The Role Of Sparring
Recently I've been discussing the importance of sparring in developing the technique and skill level of new students. Will students actually improve if the do lots of sparring in place of actual technique work?
Sparring Versus Training
Developing Bad Habits
It doesn’t work like that. Improving at any activity requires conscious deliberate practice. What actually happens if you just spar all the time without working on your technique is that you develop bad habits which become hardwired into your muscle memory and are then hard to break. It is easier to build good habits from the beginning rather than break bad habits years down the track.
Common bad habits that we see include, dropping hands when throwing punches, not properly checking kicks, winding up or telegraphing punches and swinging punches with your eyes closed. There are lots of these types of habits which you can get away with because you are just sparring with your friends and teammates and are unlikely to get knocked out or seriously hurt, however what you are doing is training your body to use bad sloppy technique which will cause you to get beat up in a real fight.
Balance Sparring with Technical Training
I believe sparring has a place in training but you should do a minimum of five technical sessions for every one sparring session you do to maximise your progress. That means if you are training 5 sessions a week then only one should be focused on sparring while the others are spent on technical skill development during class time.
Sparring is a Practice Test
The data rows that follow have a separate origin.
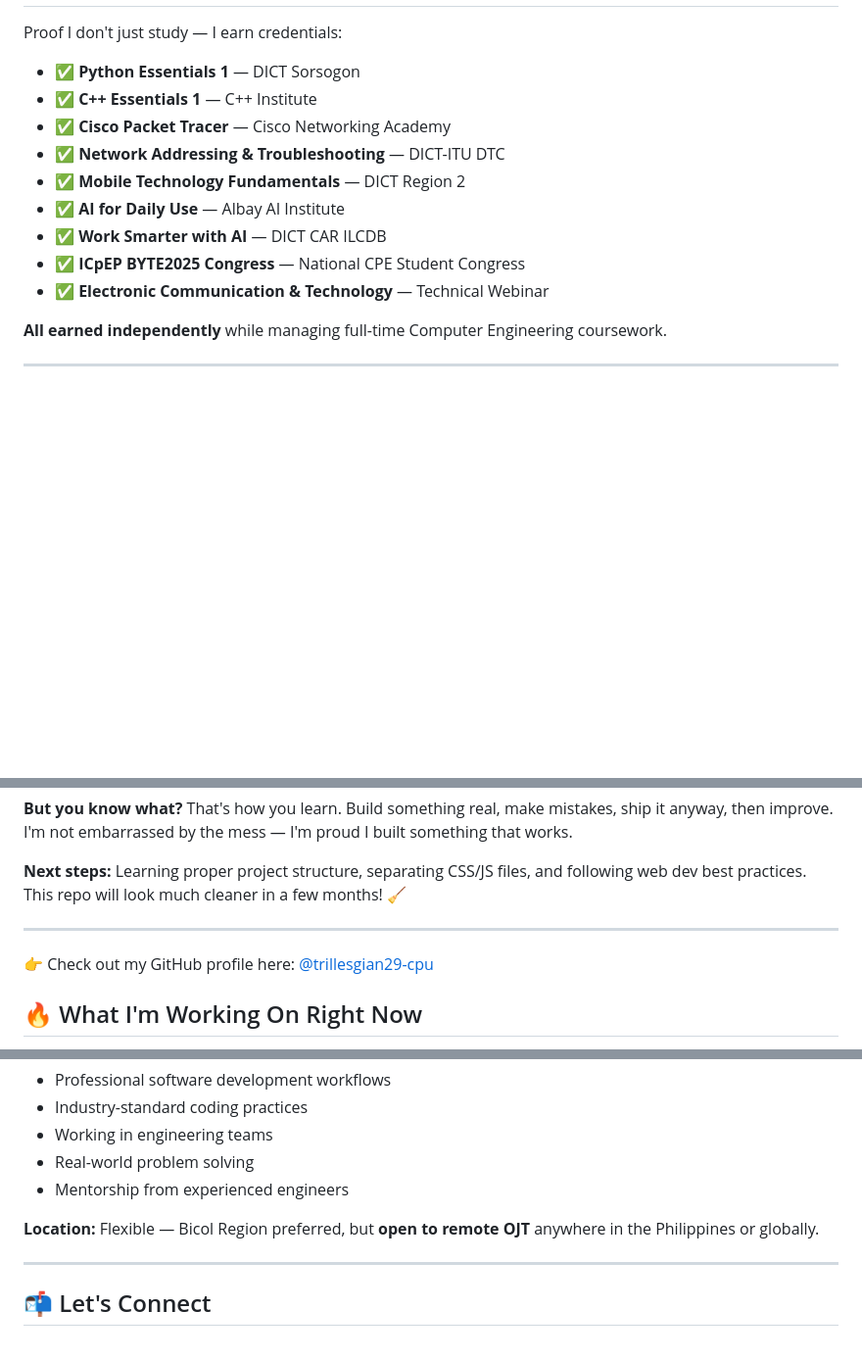
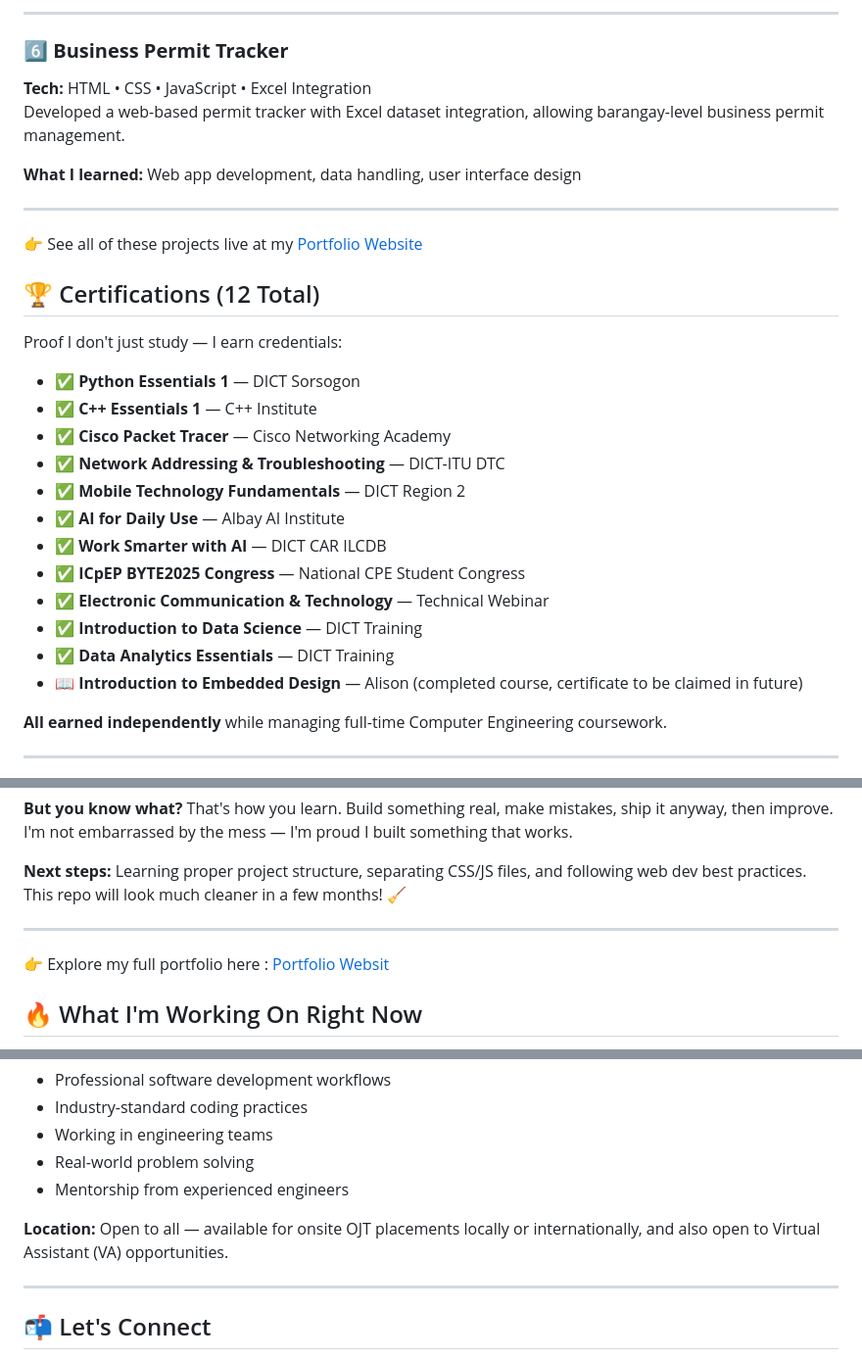
Before and after one commit to trillesgian29-cpu/MyyPortfolio, a Markdown page: README.md, 3 parts joined by grey strips. Shown at 98% size. Drawn GitHub-style; blank space fills up the shorter version.

```diff
--- a/README.md
+++ b/README.md
@@ -122,3 +139,16 @@ Designed and simulated a multi-VLAN enterprise network with inter-VLAN routing,
+---
+
+### 6️⃣ **Business Permit Tracker**
+**Tech:** HTML • CSS • JavaScript • Excel Integration
+Developed a web-based permit tracker with Excel dataset integration, allowing barangay-level business permit management.
+
+**What I learned:** Web app development, data handling, user interface design
+
+---
+
+👉 See all of these projects live at my [Portfolio Website](https://trillesgian29-cpu.github.io/MyyPortfolio/)
+
+## 🏆 Certifications (12 Total)
 
 Proof I don't just study — I earn credentials:
 
@@ -131,6 +161,9 @@ Proof I don't just study — I earn credentials:
 - ✅ **Work Smarter with AI** — DICT CAR ILCDB
 - ✅ **ICpEP BYTE2025 Congress** — National CPE Student Congress
 - ✅ **Electronic Communication & Technology** — Technical Webinar
+- ✅ **Introduction to Data Science** — DICT Training
+- ✅ **Data Analytics Essentials** — DICT Training
+- 📖 **Introduction to Embedded Design** — Alison (completed course, certificate to be claimed in future)
 
 **All earned independently** while managing full-time Computer Engineering coursework.
 
@@ -149,7 +182,7 @@ Proof I don't just study — I earn credentials:
 **Next steps:** Learning proper project structure, separating CSS/JS files, and following web dev best practices. This repo will look much cleaner in a few months! 🧹
 
 ---
-👉 Check out my GitHub profile here: [@trillesgian29-cpu](https://github.com/trillesgian29-cpu)
+👉 Explore my full portfolio here  : [Portfolio Websit](https://github.com/trillesgian29-cpu)
 
 
 ## 🔥 What I'm Working On Right Now
@@ -186,7 +219,7 @@ Proof I don't just study — I earn credentials:
 - Real-world problem solving
 - Mentorship from experienced engineers
 
-**Location:** Flexible — Bicol Region preferred, but **open to remote OJT** anywhere in the Philippines or globally.
+**Location:** Open to all — available for onsite OJT placements locally or internationally, and also open to Virtual Assistant (VA) opportunities.
 
 ---
 
```
Also changed, not shown: other parts of README.md (+36 -19 lines).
Sparring is like a practice test in your Maths class at school, it’s not as serious as a real fight (your final end of term Exam) but it’s a good way to gauge your improvement and how much you’ve learned since the last practice test. If you just turn up and do the practice tests every week without having attended any Maths classes in between then you probably don’t even know what a PLUS or a Minus sign looks like.